The last thing to consider is the compatibility of the gimbal with other accessories. For instance, if you want to attach a light or tripod to your gimbal, it must allow these other accessories to be mounted on it.
What Are the Different Types of Gimbal?
There are two main types of gimbal depending on how many axes it stabilizes.
The first one is a 3-axis gimbal. As its name suggests, it can stabilize three axes, namely the tilt, pan, and roll. It gives you stabilized and smooth videos, even when you are moving a lot.
On the other hand, a 2-axis gimbal only stabilizes the pan and roll axis. It does not eliminate all unwanted camera shakes. However, it is lighter and eats up less battery.
It is up to you to choose which gimbal type best suits your needs and the level of stability you are looking for.
Gimbals vs. Steadicam: What Is the Difference?
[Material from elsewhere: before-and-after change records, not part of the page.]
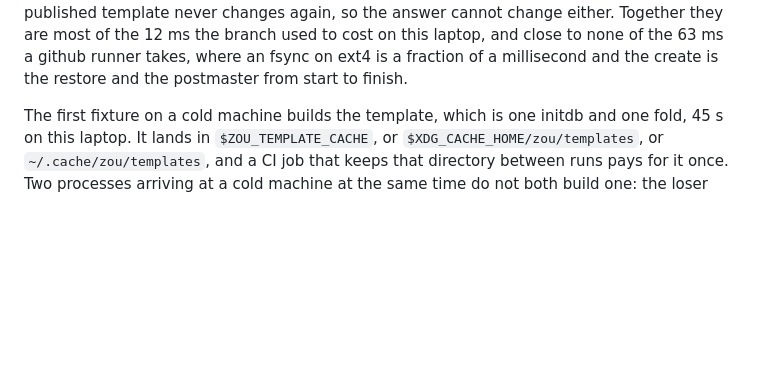
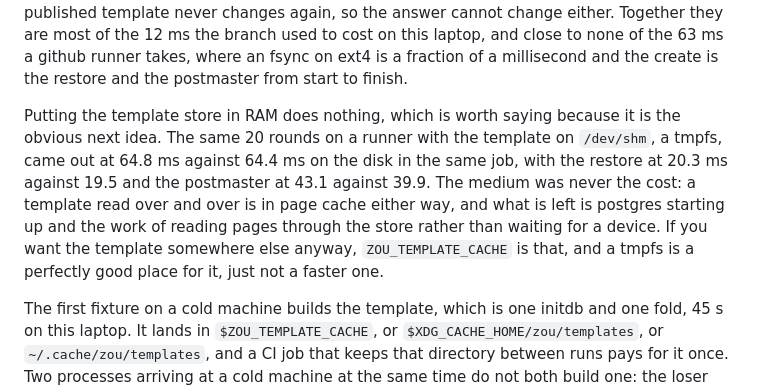
Before and after one commit to tamnd/zou, a Markdown page: docs/embedded.md, the part around the change. GitHub-like rendering; blank space fills up the shorter version.

Commit message:
The medium was never the cost
The runner ran the same 20 rounds with the template store on /dev/shm
and came out at 64.8 ms against 64.4 ms on the disk in the same job, with
the restore at 20.3 ms against 19.5 and the postmaster at 43.1 against
39.9. The same number, if anything slightly worse.

A template read twenty times in a row is in page cache from the second
read on, so the disk was never in the path. What is left is postgres
starting up and the work of assembling pages through the store, and both
of those are cpu.

That answers the in memory backend question the milestone line asks:
such a backend has to be a tmpfs rather than a map in this process,
because the postmaster is a child that reads pages through the store
itself, and a tmpfs is not faster.

The measuring step is not kept. It costs a second template build on
every run to re-answer a question that is answered, so what is kept is
the answer, in the embedded guide.

```diff
--- a/docs/embedded.md
+++ b/docs/embedded.md
@@ -80,6 +80,11 @@ Two things a real project pays for are not paid here.
 The template store carries a `.zou-scratch` marker, so writes to it are not fsynced: everything under it is either the template, which is rebuilt from nothing when it is missing, or a fixture, which is deleted by the handle that made it, and a full fsync is 4 to 5 ms on APFS.
 And whether a branch of the template would serve is checked on the first fixture of a process rather than on every one, because a published template never changes again, so the answer cannot change either.
 Together they are most of the 12 ms the branch used to cost on this laptop, and close to none of the 63 ms a github runner takes, where an fsync on ext4 is a fraction of a millisecond and the create is the restore and the postmaster from start to finish.
+
+Putting the template store in RAM does nothing, which is worth saying because it is the obvious next idea.
+The same 20 rounds on a runner with the template on `/dev/shm`, a tmpfs, came out at 64.8 ms against 64.4 ms on the disk in the same job, with the restore at 20.3 ms against 19.5 and the postmaster at 43.1 against 39.9.
+The medium was never the cost: a template read over and over is in page cache either way, and what is left is postgres starting up and the work of reading pages through the store rather than waiting for a device.
+If you want the template somewhere else anyway, `ZOU_TEMPLATE_CACHE` is that, and a tmpfs is a perfectly good place for it, just not a faster one.
 
 The first fixture on a cold machine builds the template, which is one initdb and one fold, 45 s on this laptop.
 It lands in `$ZOU_TEMPLATE_CACHE`, or `$XDG_CACHE_HOME/zou/templates`, or `~/.cache/zou/templates`, and a CI job that keeps that directory between runs pays for it once.
```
It is difficult to discuss motorized gimbals without mentioning another type of stabilizer known as the Steadicam.
Steadicam refers to a mechanical stabilizer used by professional and Hollywood filmmakers for years. It features large counterweights, small counterweights, nuts, bolts, springs, and other components to reduce camera shake. It requires physical work to counterbalance the camera movements. Thus, Steadicam requires professional experts to operate.
On the other hand, a gimbal uses brushes, motors, and batteries that require charging. These moving elements automatically counteract camera shake with minimal physical work. All you need to do is mount the camera on the gimbal and activate its functions. However, a gimbal stabilizer is relatively small and compact. It can only handle action cameras, phones, and DSLRs.
Thus, professional film studios with large camera equipment still use mechanical stabilizers to correct unwanted camera shake.
What Are the Drawbacks of a Gimbal?
Just like any other tool, gimbals have their advantages and disadvantages. It is best to consider these to help you decide if this stabilizer is right for you.
The first downside of using a gimbal to shoot is it requires power. Make sure you have enough to last the duration of your video shoot.
A gimbal also has a learning curve. It takes time to find the right balance when mounting your camera, the controls, and the different modes of operation.
Furthermore, this motorized camera gimbal requires you to hold it with both hands while shooting. Doing so can strain your arms and shoulders, especially when taking video for long periods.
Finally, despite being relatively compact, it can still be difficult to transport and use in tight spaces compared to a small handheld rig.
To summarize, gimbals can correct unwanted camera shake by counterbalancing the movements using brushes and motors. It can help you achieve smooth and stabilized videos, which are ideal for professional shooting environments. All you have to do is mount the camera, calibrate it, and play with the functions.
I hope that this article helped you learn about all things gimbal. If you liked this post, feel free to share it with your family and friends.